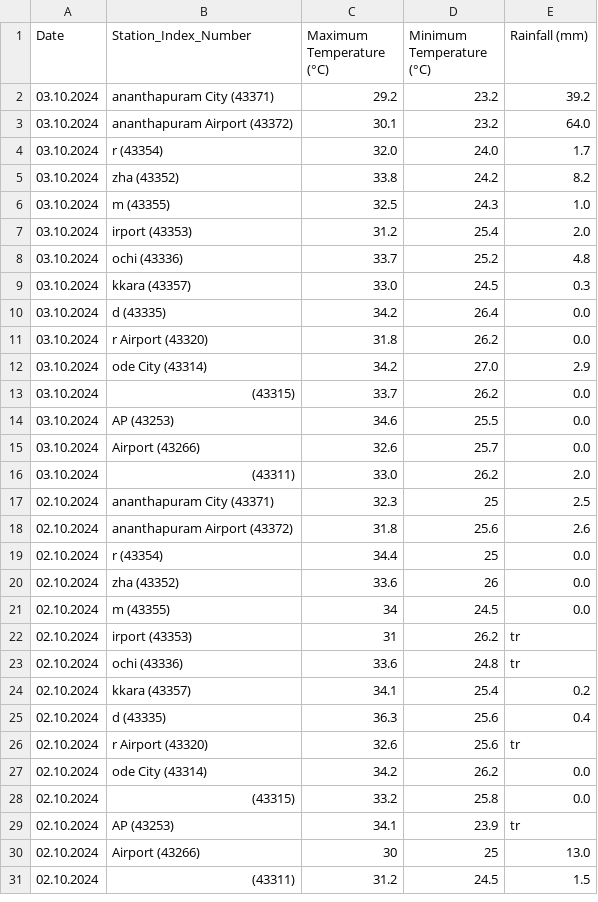
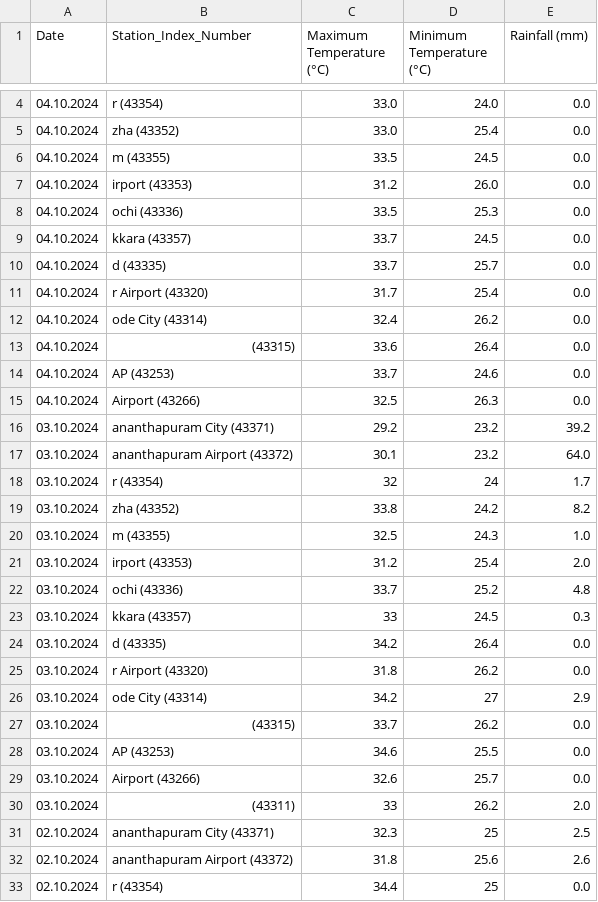
Before and after one commit to arungop/kerala-weather-collector, a CSV file: data/weather_accum.csv, drawn as a sheet; only a part is shown, gaps mark what is left out; the shorter side is filled out with more unchanged rows; the diff covers the shown part only.

```diff
--- a/data/weather_accum.csv
+++ b/data/weather_accum.csv
@@ -2,4 +4,16 @@ Date,Station_Index_Number,Maximum Temperature (°C),Minimum Temperature (°C),Ra
+04.10.2024,r (43354),33.0,24.0,0.0
+04.10.2024,zha (43352),33.0,25.4,0.0
+04.10.2024,m (43355),33.5,24.5,0.0
+04.10.2024,irport (43353),31.2,26.0,0.0
+04.10.2024,ochi (43336),33.5,25.3,0.0
+04.10.2024,kkara (43357),33.7,24.5,0.0
+04.10.2024,d (43335),33.7,25.7,0.0
+04.10.2024,r Airport (43320),31.7,25.4,0.0
+04.10.2024,ode City (43314),32.4,26.2,0.0
+04.10.2024,(43315),33.6,26.4,0.0
+04.10.2024,AP (43253),33.7,24.6,0.0
+04.10.2024,Airport (43266),32.5,26.3,0.0
 03.10.2024,ananthapuram City (43371),29.2,23.2,39.2
 03.10.2024,ananthapuram Airport (43372),30.1,23.2,64.0
-03.10.2024,r (43354),32.0,24.0,1.7
+03.10.2024,r (43354),32,24,1.7
 03.10.2024,zha (43352),33.8,24.2,8.2
@@ -8,6 +22,6 @@ Date,Station_Index_Number,Maximum Temperature (°C),Minimum Temperature (°C),Ra
 03.10.2024,ochi (43336),33.7,25.2,4.8
-03.10.2024,kkara (43357),33.0,24.5,0.3
+03.10.2024,kkara (43357),33,24.5,0.3
 03.10.2024,d (43335),34.2,26.4,0.0
 03.10.2024,r Airport (43320),31.8,26.2,0.0
-03.10.2024,ode City (43314),34.2,27.0,2.9
+03.10.2024,ode City (43314),34.2,27,2.9
 03.10.2024,(43315),33.7,26.2,0.0
@@ -15,3 +29,3 @@ Date,Station_Index_Number,Maximum Temperature (°C),Minimum Temperature (°C),Ra
 03.10.2024,Airport (43266),32.6,25.7,0.0
-03.10.2024,(43311),33.0,26.2,2.0
+03.10.2024,(43311),33,26.2,2.0
 02.10.2024,ananthapuram City (43371),32.3,25,2.5
```
Also changed, not shown: 2 added rows elsewhere in this file, 1 other file.
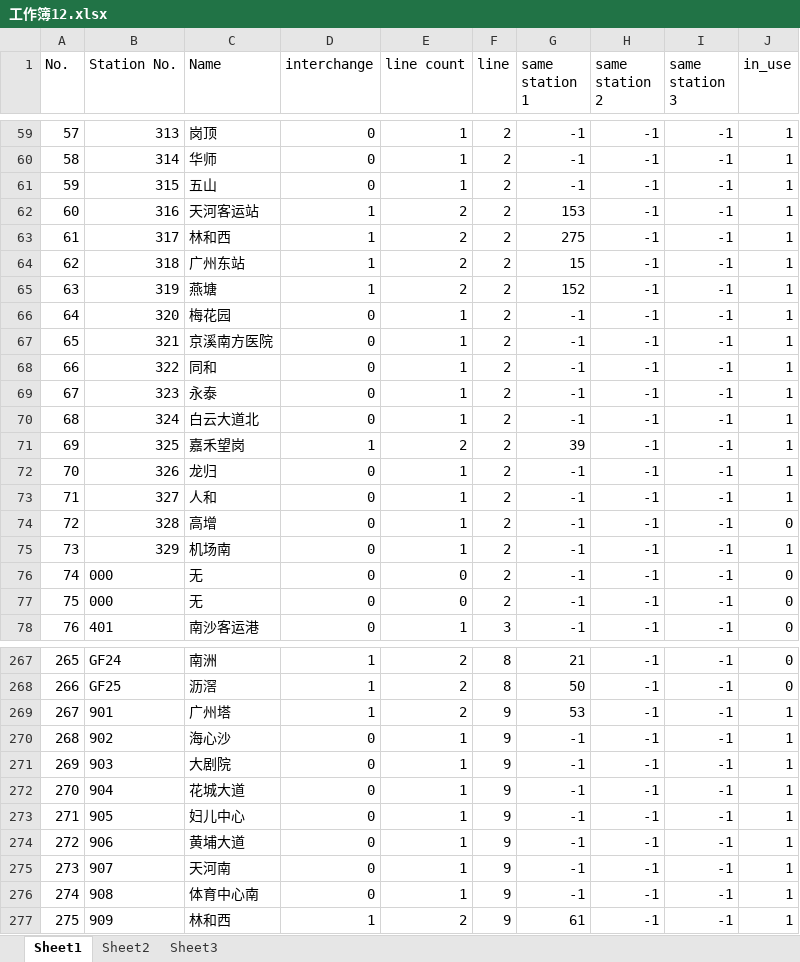
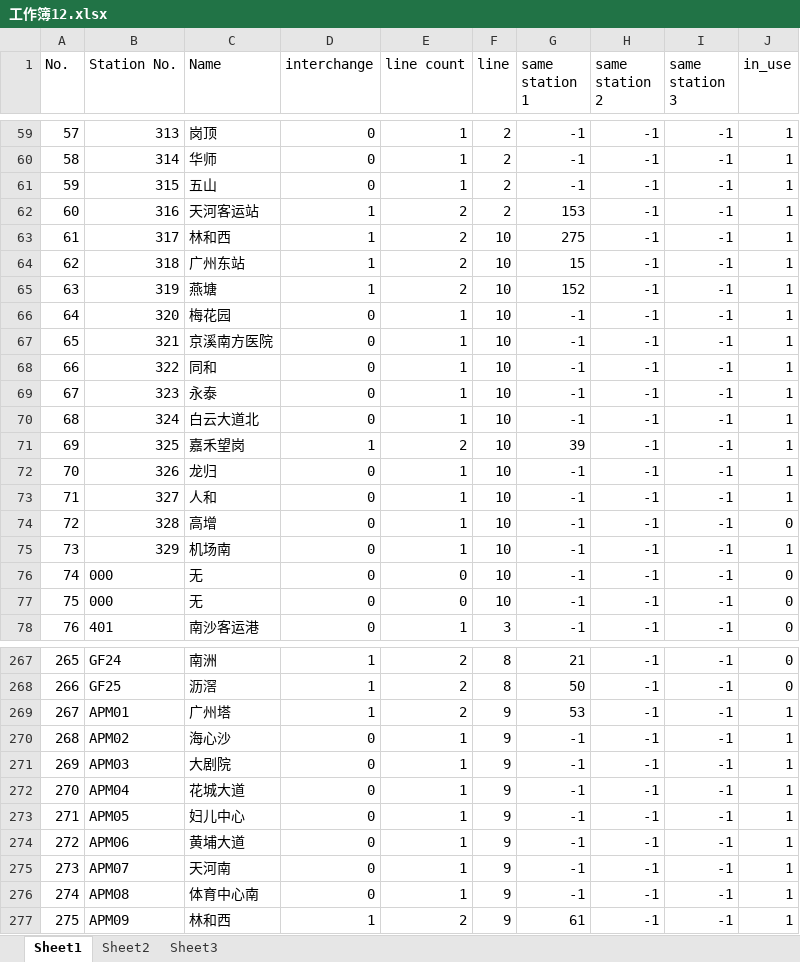
Before and after one commit to fishegg/untitled2, an Excel workbook: 工作簿12.xlsx, sheet Sheet1, drawn as a sheet; only a part is shown, gaps mark what is left out; values as stored, in another font and other column widths than the file's, no borders; the diff covers the shown part only; the diff names each change by its address in the sheet, - before the commit and + after, or states it on an @@ line.

Commit message:
Add files via upload

```diff
--- a/工作簿12.xlsx (sheet Sheet1)
+++ b/工作簿12.xlsx (sheet Sheet1)
-F63:F77 (line): 2
+F63:F77 (line): 10
-B269 (Station No.): 901
+B269 (Station No.): APM01
-B270 (Station No.): 902
+B270 (Station No.): APM02
-B271 (Station No.): 903
+B271 (Station No.): APM03
-B272 (Station No.): 904
+B272 (Station No.): APM04
-B273 (Station No.): 905
+B273 (Station No.): APM05
-B274 (Station No.): 906
+B274 (Station No.): APM06
-B275 (Station No.): 907
+B275 (Station No.): APM07
-B276 (Station No.): 908
+B276 (Station No.): APM08
-B277 (Station No.): 909
+B277 (Station No.): APM09
```
Also changed, not shown: 13 edited cells elsewhere in this sheet, sheet Sheet2, sheet Sheet3.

EXERCISE: Reproduce each record above by retyping it exactly; omit all images.

ANSWER AREA:
Before and after one commit to arungop/kerala-weather-collector, a CSV file: data/weather_accum.csv, drawn as a sheet; only a part is shown, gaps mark what is left out; the shorter side is filled out with more unchanged rows; the diff covers the shown part only.

```diff
--- a/data/weather_accum.csv
+++ b/data/weather_accum.csv
@@ -2,4 +4,16 @@ Date,Station_Index_Number,Maximum Temperature (°C),Minimum Temperature (°C),Ra
+04.10.2024,r (43354),33.0,24.0,0.0
+04.10.2024,zha (43352),33.0,25.4,0.0
+04.10.2024,m (43355),33.5,24.5,0.0
+04.10.2024,irport (43353),31.2,26.0,0.0
+04.10.2024,ochi (43336),33.5,25.3,0.0
+04.10.2024,kkara (43357),33.7,24.5,0.0
+04.10.2024,d (43335),33.7,25.7,0.0
+04.10.2024,r Airport (43320),31.7,25.4,0.0
+04.10.2024,ode City (43314),32.4,26.2,0.0
+04.10.2024,(43315),33.6,26.4,0.0
+04.10.2024,AP (43253),33.7,24.6,0.0
+04.10.2024,Airport (43266),32.5,26.3,0.0
 03.10.2024,ananthapuram City (43371),29.2,23.2,39.2
 03.10.2024,ananthapuram Airport (43372),30.1,23.2,64.0
-03.10.2024,r (43354),32.0,24.0,1.7
+03.10.2024,r (43354),32,24,1.7
 03.10.2024,zha (43352),33.8,24.2,8.2
@@ -8,6 +22,6 @@ Date,Station_Index_Number,Maximum Temperature (°C),Minimum Temperature (°C),Ra
 03.10.2024,ochi (43336),33.7,25.2,4.8
-03.10.2024,kkara (43357),33.0,24.5,0.3
+03.10.2024,kkara (43357),33,24.5,0.3
 03.10.2024,d (43335),34.2,26.4,0.0
 03.10.2024,r Airport (43320),31.8,26.2,0.0
-03.10.2024,ode City (43314),34.2,27.0,2.9
+03.10.2024,ode City (43314),34.2,27,2.9
 03.10.2024,(43315),33.7,26.2,0.0
@@ -15,3 +29,3 @@ Date,Station_Index_Number,Maximum Temperature (°C),Minimum Temperature (°C),Ra
 03.10.2024,Airport (43266),32.6,25.7,0.0
-03.10.2024,(43311),33.0,26.2,2.0
+03.10.2024,(43311),33,26.2,2.0
 02.10.2024,ananthapuram City (43371),32.3,25,2.5
```
Also changed, not shown: 2 added rows elsewhere in this file, 1 other file.
Before and after one commit to fishegg/untitled2, an Excel workbook: 工作簿12.xlsx, sheet Sheet1, drawn as a sheet; only a part is shown, gaps mark what is left out; values as stored, in another font and other column widths than the file's, no borders; the diff covers the shown part only; the diff names each change by its address in the sheet, - before the commit and + after, or states it on an @@ line.

Commit message:
Add files via upload

```diff
--- a/工作簿12.xlsx (sheet Sheet1)
+++ b/工作簿12.xlsx (sheet Sheet1)
-F63:F77 (line): 2
+F63:F77 (line): 10
-B269 (Station No.): 901
+B269 (Station No.): APM01
-B270 (Station No.): 902
+B270 (Station No.): APM02
-B271 (Station No.): 903
+B271 (Station No.): APM03
-B272 (Station No.): 904
+B272 (Station No.): APM04
-B273 (Station No.): 905
+B273 (Station No.): APM05
-B274 (Station No.): 906
+B274 (Station No.): APM06
-B275 (Station No.): 907
+B275 (Station No.): APM07
-B276 (Station No.): 908
+B276 (Station No.): APM08
-B277 (Station No.): 909
+B277 (Station No.): APM09
```
Also changed, not shown: 13 edited cells elsewhere in this sheet, sheet Sheet2, sheet Sheet3.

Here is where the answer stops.